Another great video from the Periodic Table of Videos.
So, what is your favorite chemical reaction?
I definitely prefer the precipitation of lead (II) iodide
I did this reaction in 11th grade general chemistry class. It was a lot of fun.
One of my top five chemical reactions is the thermite reaction.Sometimes it is difficult to demonstrate it due to lack of space or safety concern. Here is a neat way to show the redox reaction in action:
I can't say that the video you showed of the instant thermite is my favorite but I did perform the traditional flower pot into a bucket of sand slow cooking thermite reaction for our annual physics and chemistry demonstration and I have to say it was the most exciting reaction I have done!
I have 2:
The Blue Bottle reaction - demonstrates a lot of principals at once, easy to follow, color changes always attract attention
30% Peroxide in large plastic soft drink bottle + KI -> "Elephant Toothpaste" without the detergent. Neat to see the bottle shrink from the heat.
Watching the videos was frustrating so I only watched the 1st; too many interputions (plus the ad was annoying).
I love color, in art, chemistry, whatever so I guess the various clock reactions, especially the Orange and the Black Princeton Clock Reaction would rank quite high on my list of favorite reactions. However, I've never run one so my favorite reaction that I have run--many times--would be the Diels-Alder Reaction. The first was in Advanced Organic Lab as an undergraduate at the Univ. of Minnesota in 1960. This was followed by several preparations of 3-vinylindoles and subsequent Diels-Alder reactions with Prof. W. E. Noland at U of M. As a grad student with Prof. E. C. Taylor at Princeton, one of my projects involved DA reactions of aminodienes and dienediamines. Something about the deceptive apparent simplicity of the reaction, ordinarily not requiring catalysis, just mixing the reagents and watch it "zip up". Fascinating, even after sadly leaving the lab 40 years ago (but still a chemist--for life). Sorry--no videos.
My favorite is "Dichromate Volcano":
N2 + 4H2O + Cr2O3
It is very easy to set up for demonstration and students like when "something is burning". This is a great experiment to discuss the signs of a chemical reaction, introduce the concepts of decomposition, enthalpy and oxidation-reduction.
The screaming gummy bear (Haribo or generic gummy bear in molten potassium chlorate). I remember being very intrigued by the original discovery in J Chem Ed, and now there is a video!
Wow, that's great. And yes, the 80's do Rock!

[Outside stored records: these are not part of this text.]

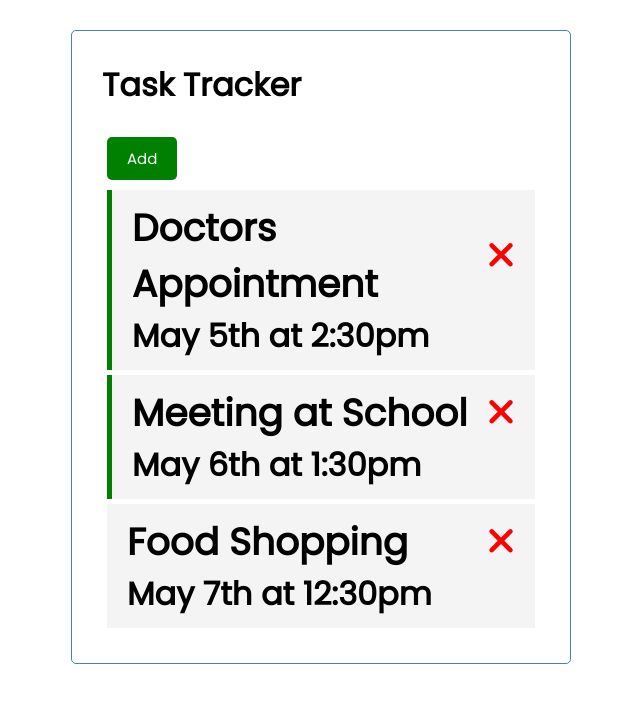
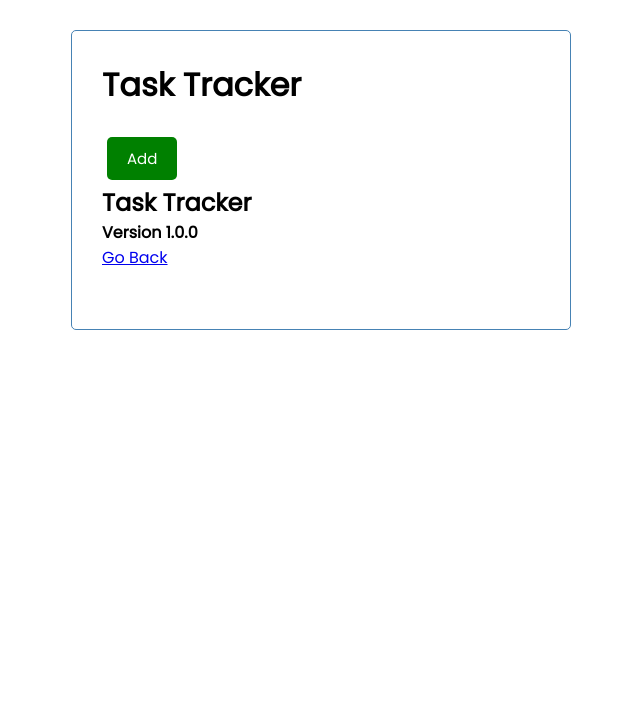
Before and after one commit to emoran0403/angular-traversy, an Angular app: page /about in a window 1280 px wide. Shown: the top 702 px of the page, without its empty margins (319-959 px from the left). Built offline with nearby package versions, Linux system fonts and the light colour scheme; data requests are answered from the project's data file.

Commit message:
added routing for an about page, removed duplicated component

```diff
--- a/db.json
+++ b/db.json
@@ -1,11 +1,5 @@
 {
   "tasks": [
-    {
-      "id": 1,
-      "text": "Doctors Appointment",
-      "day": "May 5th at 2:30pm",
-      "reminder": true
-    },
     {
       "id": 2,
       "text": "Meeting at School",
@@ -13,10 +7,16 @@
       "reminder": true
     },
     {
-      "id": 3,
-      "text": "Food Shopping",
-      "day": "May 7th at 12:30pm",
-      "reminder": false
+      "text": "test task",
+      "day": "test time",
+      "reminder": true,
+      "id": 3
+    },
+    {
+      "text": "more testing needed lol",
+      "day": "rn",
+      "reminder": false,
+      "id": 4
     }
   ]
 }
--- a/src/app/app.component.html
+++ b/src/app/app.component.html
@@ -1,3 +1,4 @@
 <div class="container">
   <app-header></app-header>
+  <router-outlet></router-outlet>
 </div>
--- a/src/app/app.module.ts
+++ b/src/app/app.module.ts
@@ -3,6 +3,7 @@
 import { FontAwesomeModule } from '@fortawesome/angular-fontawesome';
 import { HttpClientModule } from '@angular/common/http';
 import { FormsModule } from '@angular/forms';
+import { RouterModule, Routes } from '@angular/router';
 
 import { AppComponent } from './app.component';
 import { HeaderComponent } from './components/header/header.component';
@@ -10,6 +11,12 @@
 import { TasksComponent } from './components/tasks/tasks.component';
 import { TaskItemComponent } from './components/task-item/task-item.component';
 import { AddTaskComponent } from './components/add-task/add-task.component';
+import { AboutComponent } from './components/about/about.component';
+
+const appRoutes: Routes = [
+  { path: '', component: TasksComponent },
+  { path: 'about', component: AboutComponent },
+];
 
 @NgModule({
   // these imports are for components
@@ -20,9 +27,16 @@
     TasksComponent,
     TaskItemComponent,
     AddTaskComponent,
+    AboutComponent,
   ],
   // imports are for modules
-  imports: [BrowserModule, FontAwesomeModule, HttpClientModule, FormsModule],
+  imports: [
+    BrowserModule,
+    FontAwesomeModule,
+    HttpClientModule,
+    FormsModule,
+    RouterModule.forRoot(appRoutes),
+  ],
   providers: [],
   bootstrap: [AppComponent],
 })
--- /dev/null
+++ b/src/app/components/about/about.component.html
@@ -0,0 +1,5 @@
+<div>
+  <h2>Task Tracker</h2>
+  <h4>Version 1.0.0</h4>
+  <a routerLink="/">Go Back</a>
+</div>
--- /dev/null
+++ b/src/app/components/about/about.component.ts
@@ -0,0 +1,15 @@
+import { Component, OnInit } from '@angular/core';
+
+@Component({
+  selector: 'app-about',
+  templateUrl: './about.component.html',
+  styleUrls: ['./about.component.css']
+})
+export class AboutComponent implements OnInit {
+
+  constructor() { }
+
+  ngOnInit(): void {
+  }
+
+}
--- a/src/app/components/header/header.component.html
+++ b/src/app/components/header/header.component.html
@@ -7,5 +7,4 @@
     text="{{ showAddTask ? 'Close' : 'Add' }}"
     (btnClick)="toggleAddTask()"
   ></app-button>
-  <app-tasks></app-tasks>
 </h1>
```
Also changed, not shown: src/app/components/about/about.component.css (added), 1 other file (tests, documents, lock files or other folders).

Aldol condensation is my favourite reaction
.My favorite chemical reaction is very simple/complicated - the photosynthetic splitting of water with the reduction of carbon dioxide.
My favourites are two simple reactions: The trans-esterification and the esterification reactions. Both preferrably with fatty acids involved.
Biological oils and fats usually consist from triglycerides of fatty acids and glycerol with some amounts of free fatty acids (0,1 - 100%) depending on the general quality of the oil. During the trans-esterification reaction is the glycerin replaced by another alcohol, usually MeOH or EtOH by the aid of a catalyst, usually NaOMe or KOMe. This reaction turns the oil or fat from a viscous hard-combusted liqud into a fluid easily combusted thin oil. The properties of this oil are of course depending upon the lenght and unsaturation degree of the fatty acids involved, but it is nevertheless a remarkeble change taking place. The same goes for the esterification reaction, with the exceptions that there is water formed during the reaction and that there is another catalyst empoyed, usually H2SO4.
These reactions open up new political and technical perspectives, I guess that everybody is aware of how much people all over the globe that are using this reaction in order to produce heating oil and engine fuel for themselves and their customers on a small-scale basis. Not always good quality, but it still indicates that energy can be produced and consumed locally with very low carbon footprints ,also a less vunerable system than that of today. And all this thanks to these simple reactions.
Hydrogen 4.1 Helium in Disguise
My Favorite chemical reaction, when hydrocarbon components reaction with iron oxide catalyst, and the formation of iron carbide, and then separated the carbon in the form carbon nanofibers or carbon nanotubes.
My favorite reaction is the catalytic air oxidation of heavy hydrocarbon stocks such as oils, waxes, and bitumen under mild conditions. The process may convert such stocks into fractions suitable as fuels and as intermediates. Redox couples such as Co(III)/Co(II), Mn(III)/Mn(II), or Fe(III)/(II) may be used as catalysts for this purpose.
Oscillating reactions are indeed fascinating, this one in particular. They're even observed in industrial processes. The Briggs-Rauscher Reaction is not listed in "Name Reactions, 3rd ed." (Jie Jack Li, Springer, 2006). It, along with other named oscillating reactions, should be listed in future compendia. Also, is there a descriptive compendium of oscillating reactions?
Here's an interesting article published in the Journal of Organic Process Research and Development:
Retrieving data ...